And then I met Peter Roy. A charming man, he began in Star Wars as a rebel engineer and ended up on Return of the Jedi as a major: a definite promotion. “It was just a job, we never realised that 40 years later children who hadn’t even been born then would want our photo. We were just one big family working together.”
That’s the beauty of Star Wars. It is unashamedly corny but we love it nonetheless. As I walked through to the marketplace, an area holding just a fraction of the masses of merchandise devoted to all things Jedi, I could see men of my age reduced to children haggling over the Millennium Falcon, AT-AT and the Ewok Village.
Manchester had done itself proud. I’ll never forget seeing Princess Leia and Han Solo digging into an Almost Famous hot dog in Trafford Park.
Advertising and Sponsorship Opportunities
For advertising and sponsorship opportunities contact Northern Soul’s Founder and Editor Helen Hugent at email@example.com.
Sign up for Northern Soul newsletter
The Northern Soul Poll
Recent Tweets for @Northern_Soul_
Proper happy with the latest edition to the walls of Northern Soul Towers. pic.twitter.com/GmKjdRb8Dd
Right Good Mid-Week Read: Notes from an Exhibition by Patrick Gale pic.twitter.com/WiCGjdomf8
“Where language is beyond some individuals, music becomes that language.” Helena Bull, Project Manager at Manchester Camerata's Community Team, writes about its dementia programme. northernsoul.me.uk/where-lang… @MancCamerata @TheMonasteryMcr #DementiaActionWeek @alzheimerssoc pic.twitter.com/rI5TQdE8jd
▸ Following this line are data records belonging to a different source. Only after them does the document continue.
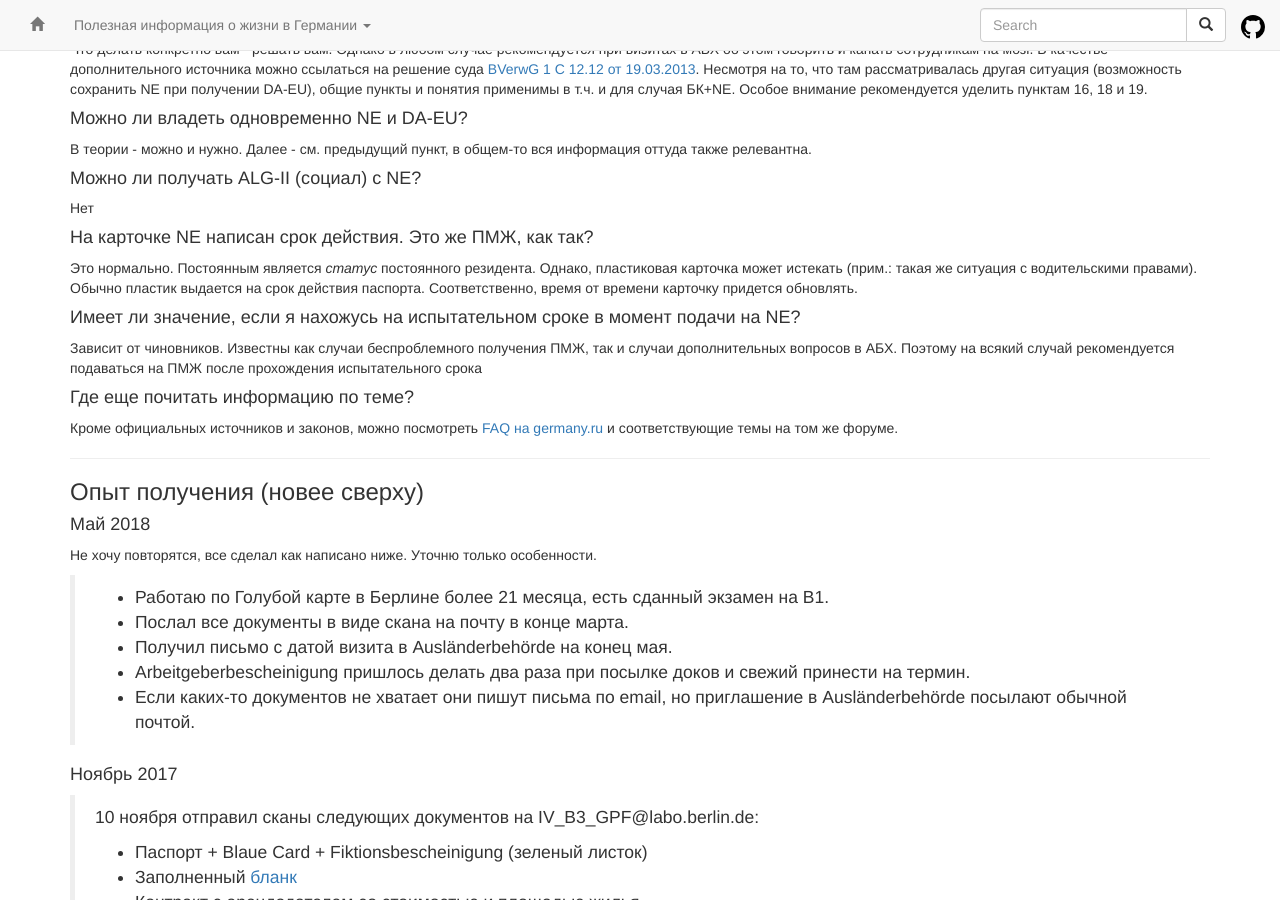
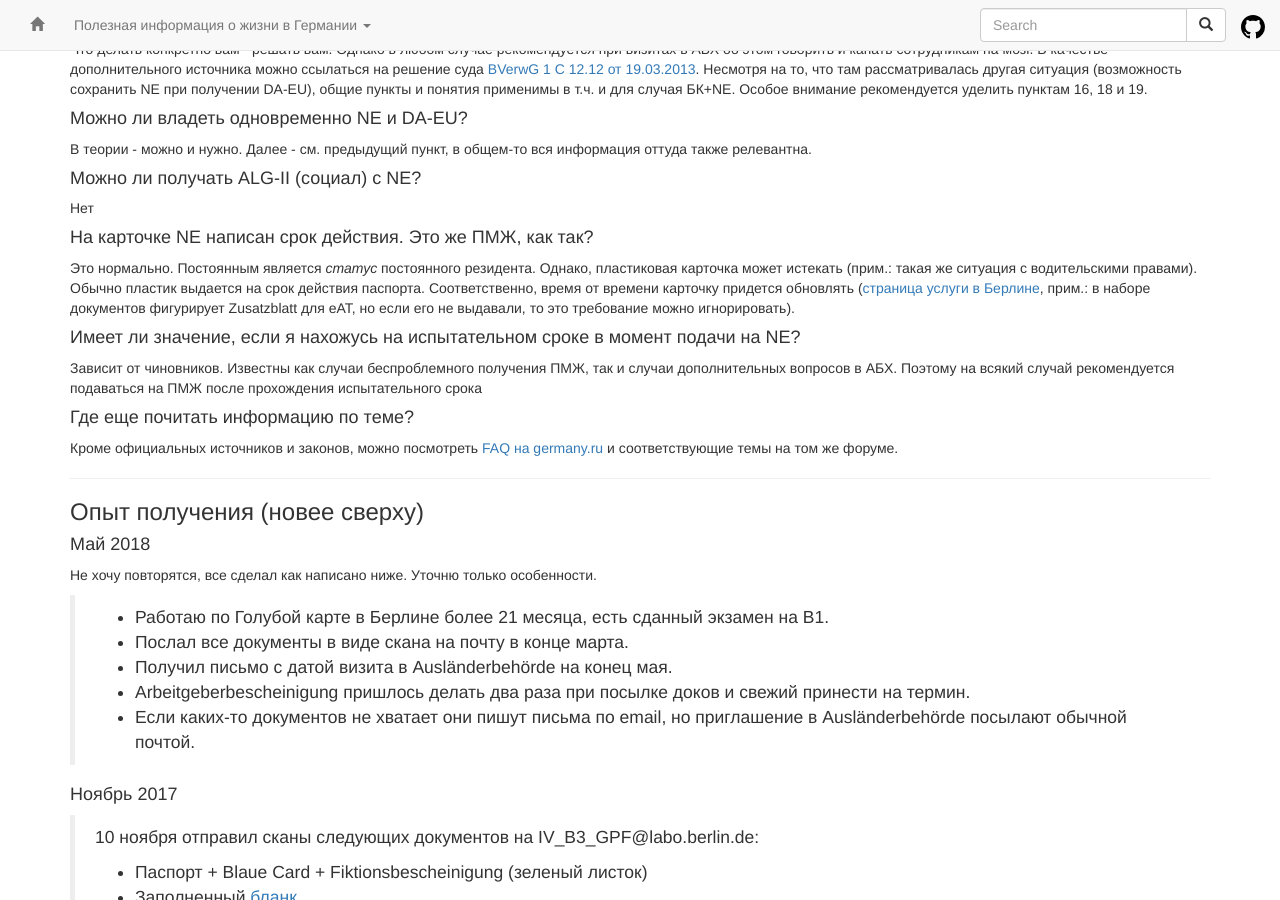
Before and after one commit to ru-de/faq, a Jekyll site: the page built from pages/ПМЖ.md, in a window 1280 px wide and 900 px high, scrolled down 2931 px. Built offline with Jekyll 4.4.1, drawn with Linux system fonts in a browser that asks for light colours; nearby versions of some CDN libraries.

Commit message:
sync github pages

```diff
--- a/pages/ПМЖ.md
+++ b/pages/ПМЖ.md
@@ -114,7 +114,7 @@ Note: Versicherungsverlauf и Wartezeitauskunft (Rentenauskunft) - это раз
 
 #### На карточке NE написан срок действия. Это же ПМЖ, как так?
 
-Это нормально. Постоянным является *статус* постоянного резидента. Однако, пластиковая карточка может истекать (прим.: такая же ситуация с водительскими правами). Обычно пластик выдается на срок действия паспорта. Соответственно, время от времени карточку придется обновлять.
+Это нормально. Постоянным является *статус* постоянного резидента. Однако, пластиковая карточка может истекать (прим.: такая же ситуация с водительскими правами). Обычно пластик выдается на срок действия паспорта. Соответственно, время от времени карточку придется обновлять ([страница услуги в Берлине](https://service.berlin.de/dienstleistung/324280/), прим.: в наборе документов фигурирует Zusatzblatt для eAT, но если его не выдавали, то это требование можно игнорировать).
 
 #### Имеет ли значение, если я нахожусь на испытательном сроке в момент подачи на NE?
 Зависит от чиновников. Известны как случаи беспроблемного получения ПМЖ, так и случаи дополнительных вопросов в АБХ. Поэтому на всякий случай рекомендуется подаваться на ПМЖ после прохождения испытательного срока
```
"Is there still enough fuel in the tank?" Theatre Review – Alan Partridge: Stratagem, Liverpool M&S Bank Arena northernsoul.me.uk/theatre-re… ⭐️⭐️⭐️⭐️ @MrGeetsRomo #AlanPartridge pic.twitter.com/pTeJVNghXC